For the 50 or so people sitting in the quaint Pepsi-Cola building Tuesday in Danville’s tobacco warehouse district, the information seemed to spawn more frustration than clarity. They had gathered to hear two economic impact reports regarding controversial plans by Virginia Uranium to mine an ore deposit a dozen miles to the north in Chatham.
“The bottom line is that we don’t know what will happen in the future,” said Katherine Heller, a senior economist at RTI International. The Research Triangle Park, N.C., consulting firm had been hired by regional agencies to estimate what will happen if Virginia Uranium, owned by local and Canadian investors, proceeds with its plans for a uranium mining and milling complex.
The RTI report, in addition to one prepared for the state by Chmura Economics and Analytics in Richmond, says that barring human error and with adequate regulation, the uranium project could be a boon for the depressed, former textile and furniture region. RTI predicts it could bring in 724 jobs and $162 million a year to the area.
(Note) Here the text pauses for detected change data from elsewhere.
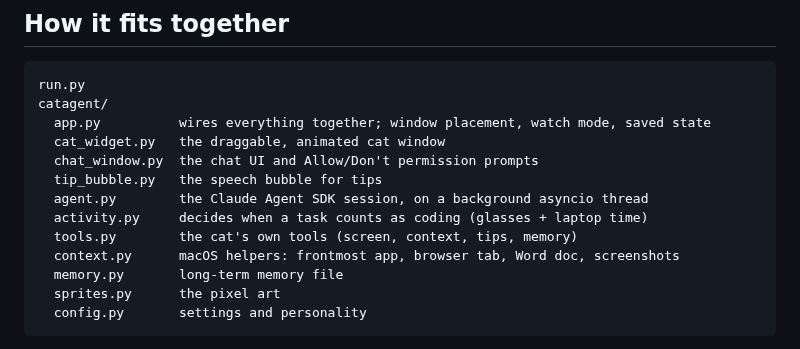
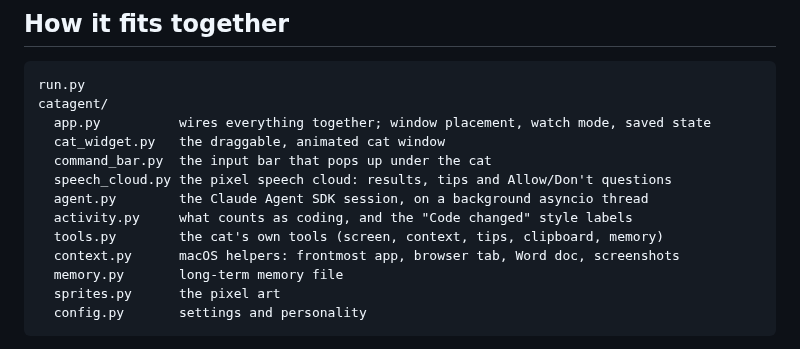
Before and after one commit to oliburr10/Intention_based_speech_enhancment_using_NLP, a Markdown page: cat_agent/README.md, the part around one of its changes. Rendered like a GitHub page.

```diff
--- a/cat_agent/README.md
+++ b/cat_agent/README.md
@@ -112,11 +123,11 @@ run.py
 catagent/
   app.py          wires everything together; window placement, watch mode, saved state
   cat_widget.py   the draggable, animated cat window
-  chat_window.py  the chat UI and Allow/Don't permission prompts
-  tip_bubble.py   the speech bubble for tips
+  command_bar.py  the input bar that pops up under the cat
+  speech_cloud.py the pixel speech cloud: results, tips and Allow/Don't questions
   agent.py        the Claude Agent SDK session, on a background asyncio thread
-  activity.py     decides when a task counts as coding (glasses + laptop time)
-  tools.py        the cat's own tools (screen, context, tips, memory)
+  activity.py     what counts as coding, and the "Code changed" style labels
+  tools.py        the cat's own tools (screen, context, tips, clipboard, memory)
   context.py      macOS helpers: frontmost app, browser tab, Word doc, screenshots
   memory.py       long-term memory file
   sprites.py      the pixel art
```
Also changed, not shown: other parts of cat_agent/README.md (+25 -14 lines), cat_agent/docs/cat.png (deleted), cat_agent/docs/cat_flow.gif (added), 12 other files.
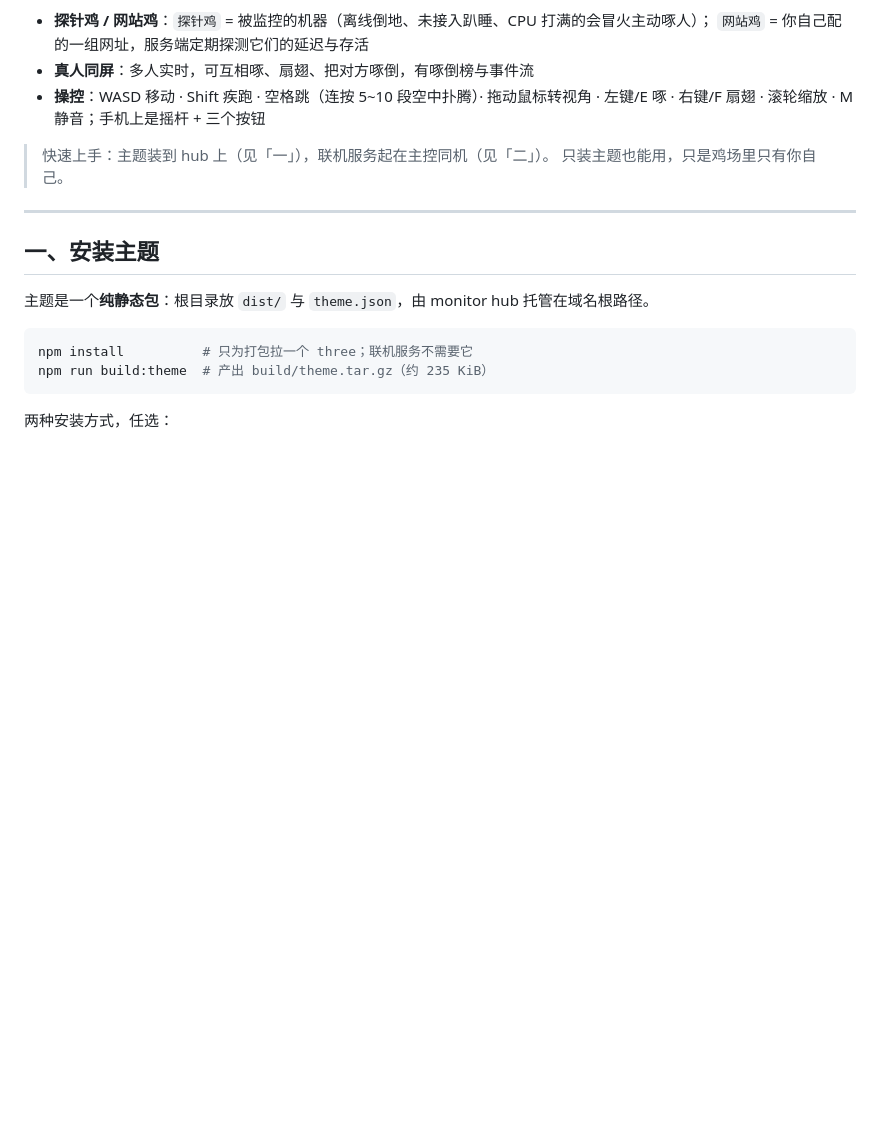
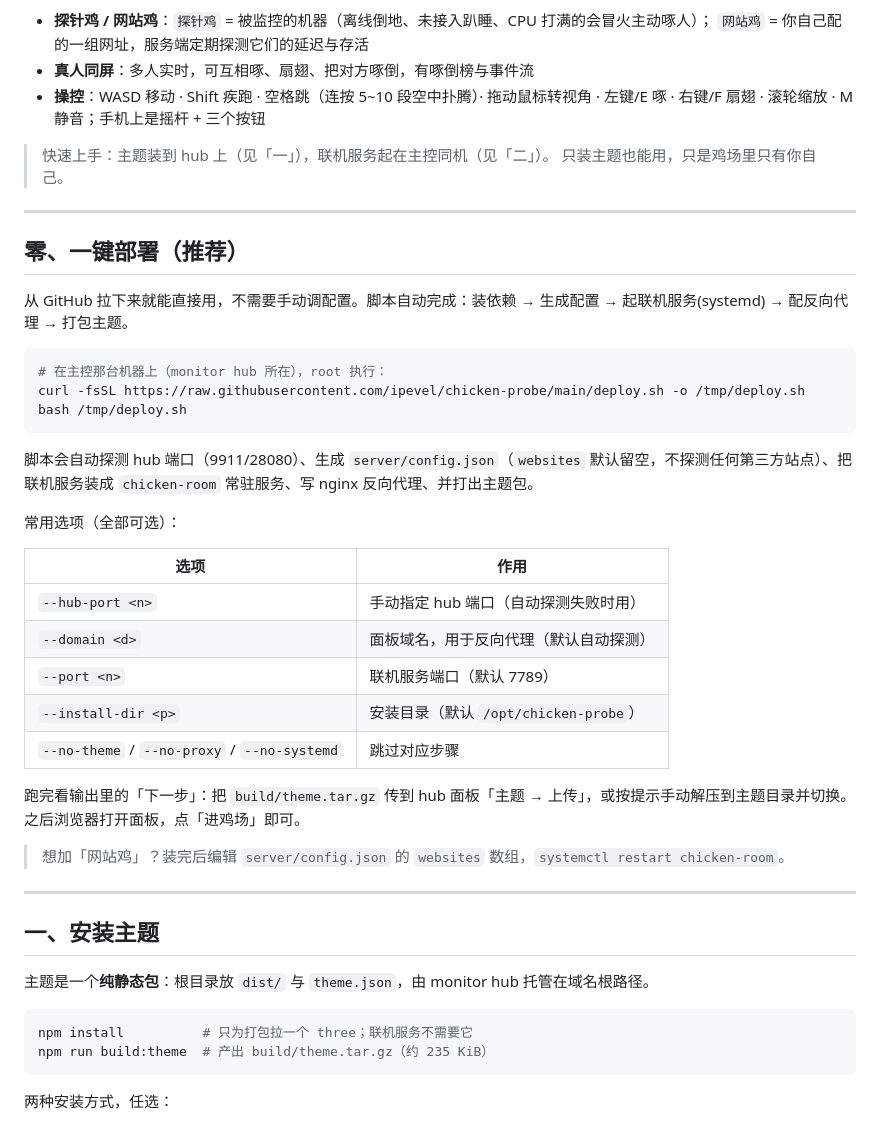
Before and after one commit to ipevel/chicken-probe, a Markdown page: README.md, the part around the change. Drawn GitHub-style; blank space fills up the shorter version.

Commit message:
docs: add one-command deploy section

````diff
--- a/README.md
+++ b/README.md
@@ -11,6 +11,34 @@
 
 > 快速上手：主题装到 hub 上（见「一」），联机服务起在主控同机（见「二」）。
 > 只装主题也能用，只是鸡场里只有你自己。
+
+---
+
+## 零、一键部署（推荐）
+
+从 GitHub 拉下来就能直接用，不需要手动调配置。脚本自动完成：装依赖 → 生成配置 → 起联机服务(systemd) → 配反向代理 → 打包主题。
+
+```bash
+# 在主控那台机器上（monitor hub 所在），root 执行：
+curl -fsSL https://raw.githubusercontent.com/ipevel/chicken-probe/main/deploy.sh -o /tmp/deploy.sh
+bash /tmp/deploy.sh
+```
+
+脚本会自动探测 hub 端口（9911/28080）、生成 `server/config.json`（`websites` 默认留空，不探测任何第三方站点）、把联机服务装成 `chicken-room` 常驻服务、写 nginx 反向代理、并打出主题包。
+
+常用选项（全部可选）：
+
+| 选项 | 作用 |
+|---|---|
+| `--hub-port <n>` | 手动指定 hub 端口（自动探测失败时用） |
+| `--domain <d>` | 面板域名，用于反向代理（默认自动探测） |
+| `--port <n>` | 联机服务端口（默认 7789） |
+| `--install-dir <p>` | 安装目录（默认 `/opt/chicken-probe`） |
+| `--no-theme` / `--no-proxy` / `--no-systemd` | 跳过对应步骤 |
+
+跑完看输出里的「下一步」：把 `build/theme.tar.gz` 传到 hub 面板「主题 → 上传」，或按提示手动解压到主题目录并切换。之后浏览器打开面板，点「进鸡场」即可。
+
+> 想加「网站鸡」？装完后编辑 `server/config.json` 的 `websites` 数组，`systemctl restart chicken-room`。
 
 ---
 
````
Chmura’s report says essentially the same thing.
Those predictions, however, assume that the state overcomes big hurdles, as yet another report by the National Academy of Sciences says it must face. Among those obstacles:
● Virginia has no laws regulating uranium mining or milling ore into usable yellowcake. Gov. Robert F. McDonnell recommended delaying any decision on voiding a nearly three-decades-long ban on uranium mining in the state until more study is done. He has set up a group to study the issue.
● According to RTI, the tailings from the uranium deposit that runs 1,500-feet deep would be stored permanently underground in an area near vital drinking water supplies. According to Heller, those dump sites will have to be monitored indefinitely, most likely for thousands of years. There are no plans yet to do such monitoring or how to pay for it.
● There are no plans yet on requiring Virginia Uranium to set aside funds in escrow to help localities deal with the costs and loss of businesses and taxes due a spill or accident. It also isn’t clear who will pay for the necessary state regulators and inspectors, especially with the state’s budget so tight.
● There are lingering questions and confusion over how transparent the McDonnell group will be as it studies uranium mining. At first, Cathie J. France, a deputy director of the Department of Mines, Minerals and Energy who heads the uranium committee, said that her group would not hold public hearings but would accept written comment and provide information on a Web page. After public criticism, Martin L. Kent, McDonnell’s chief of staff, wrote legislators that due to “misunderstanding” there had been a “mischaracterization” of how public comment will be obtained. He said that the group will “accept public comment during four open meetings.”
● The economic health of the uranium plans depends on highly volatile global uranium pricing. Heller said that RTI based its predictions on a “middle high” estimate that could be subject to big and unexpected swings.
The bottom line is that any thought of proceeding with the uranium plan seems terribly premature. McDonnell wants his committee to make recommendations to the 2013 General Assembly. That may be way too soon.